TASK ITEM:
Everything in the entries except the pictures should be copied exactly.

INFORMATION:
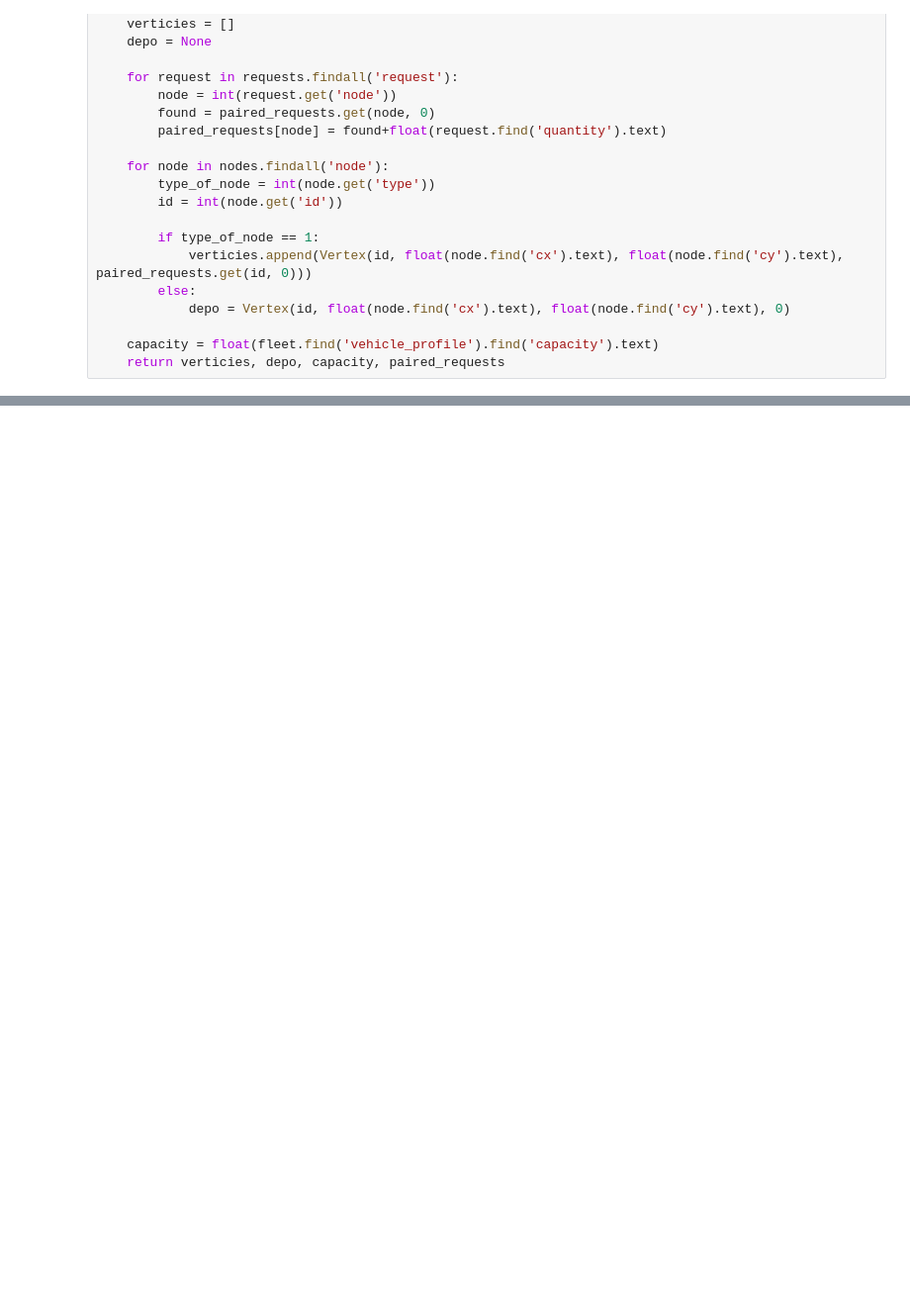
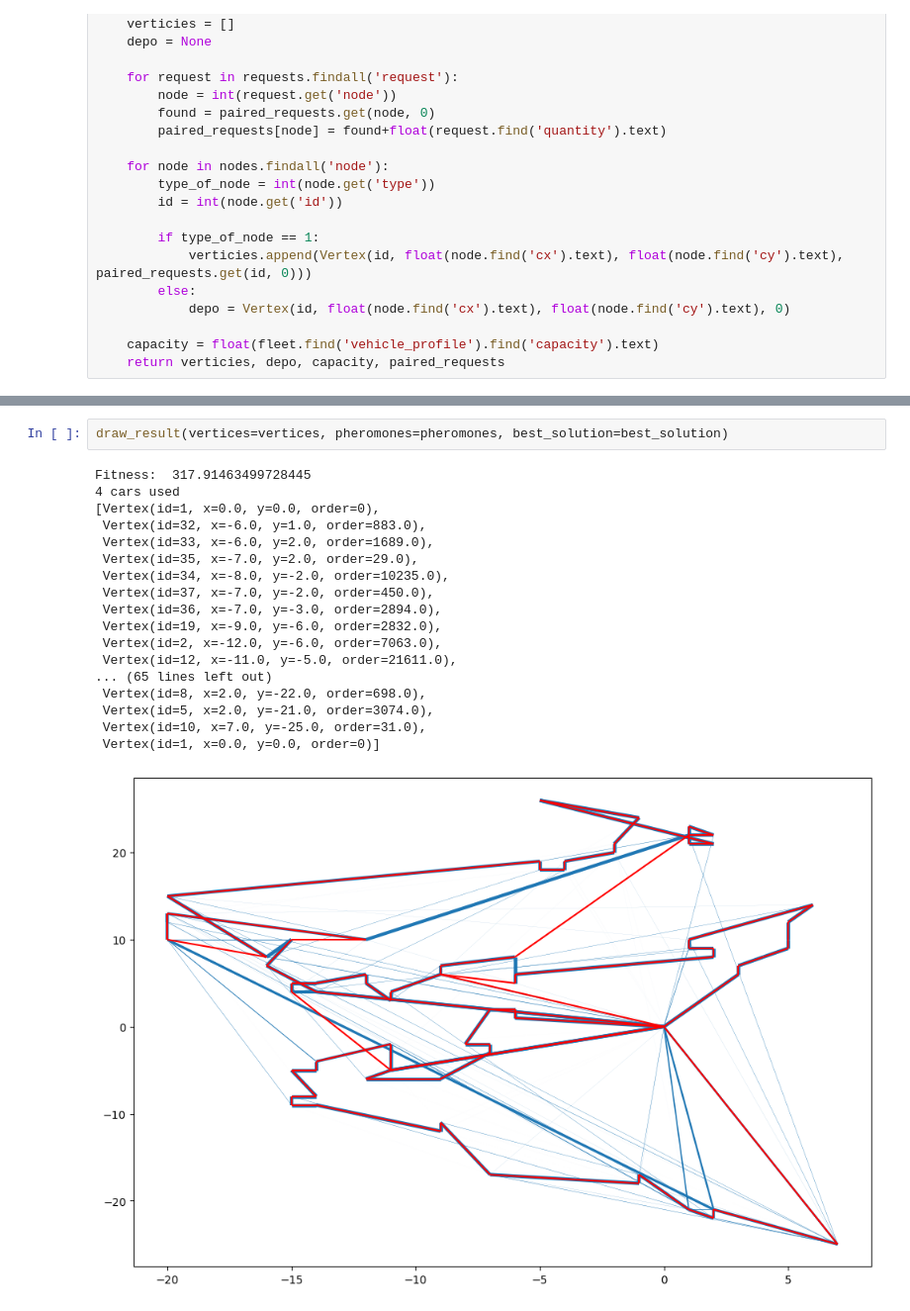
Before and after one commit to Neathac/Nature-inspired-algs, a Jupyter notebook: hw3/hw3_sol.ipynb, the cells around one changed output, grey strips where cells are left out. Shown at 99% size. Saved outputs shown, nothing was run; the diff lists cells and outputs as text; blank space fills up the shorter version.

```diff
--- a/hw3/hw3_sol.ipynb
+++ b/hw3/hw3_sol.ipynb
@@ -213,0 +273,21 @@ Fitness:  2768.1004998227104
+# %%
+draw_result(vertices=vertices, pheromones=pheromones, best_solution=best_solution)
+# %% [output]
+Fitness:  317.91463499728445
+4 cars used
+[Vertex(id=1, x=0.0, y=0.0, order=0),
+ Vertex(id=32, x=-6.0, y=1.0, order=883.0),
+ Vertex(id=33, x=-6.0, y=2.0, order=1689.0),
+ Vertex(id=35, x=-7.0, y=2.0, order=29.0),
+ Vertex(id=34, x=-8.0, y=-2.0, order=10235.0),
+ Vertex(id=37, x=-7.0, y=-2.0, order=450.0),
+ Vertex(id=36, x=-7.0, y=-3.0, order=2894.0),
+ Vertex(id=19, x=-9.0, y=-6.0, order=2832.0),
+ Vertex(id=2, x=-12.0, y=-6.0, order=7063.0),
+ Vertex(id=12, x=-11.0, y=-5.0, order=21611.0),
+... (65 lines left out)
+ Vertex(id=8, x=2.0, y=-22.0, order=698.0),
+ Vertex(id=5, x=2.0, y=-21.0, order=3074.0),
+ Vertex(id=10, x=7.0, y=-25.0, order=31.0),
+ Vertex(id=1, x=0.0, y=0.0, order=0)]
+[figure, added]
```
Also changed, not shown: parts of 8 cells of this notebook, 9 other files.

EXPECTED ANSWER:
Before and after one commit to Neathac/Nature-inspired-algs, a Jupyter notebook: hw3/hw3_sol.ipynb, the cells around one changed output, grey strips where cells are left out. Shown at 99% size. Saved outputs shown, nothing was run; the diff lists cells and outputs as text; blank space fills up the shorter version.

```diff
--- a/hw3/hw3_sol.ipynb
+++ b/hw3/hw3_sol.ipynb
@@ -213,0 +273,21 @@ Fitness:  2768.1004998227104
+# %%
+draw_result(vertices=vertices, pheromones=pheromones, best_solution=best_solution)
+# %% [output]
+Fitness:  317.91463499728445
+4 cars used
+[Vertex(id=1, x=0.0, y=0.0, order=0),
+ Vertex(id=32, x=-6.0, y=1.0, order=883.0),
+ Vertex(id=33, x=-6.0, y=2.0, order=1689.0),
+ Vertex(id=35, x=-7.0, y=2.0, order=29.0),
+ Vertex(id=34, x=-8.0, y=-2.0, order=10235.0),
+ Vertex(id=37, x=-7.0, y=-2.0, order=450.0),
+ Vertex(id=36, x=-7.0, y=-3.0, order=2894.0),
+ Vertex(id=19, x=-9.0, y=-6.0, order=2832.0),
+ Vertex(id=2, x=-12.0, y=-6.0, order=7063.0),
+ Vertex(id=12, x=-11.0, y=-5.0, order=21611.0),
+... (65 lines left out)
+ Vertex(id=8, x=2.0, y=-22.0, order=698.0),
+ Vertex(id=5, x=2.0, y=-21.0, order=3074.0),
+ Vertex(id=10, x=7.0, y=-25.0, order=31.0),
+ Vertex(id=1, x=0.0, y=0.0, order=0)]
+[figure, added]
```
Also changed, not shown: parts of 8 cells of this notebook, 9 other files.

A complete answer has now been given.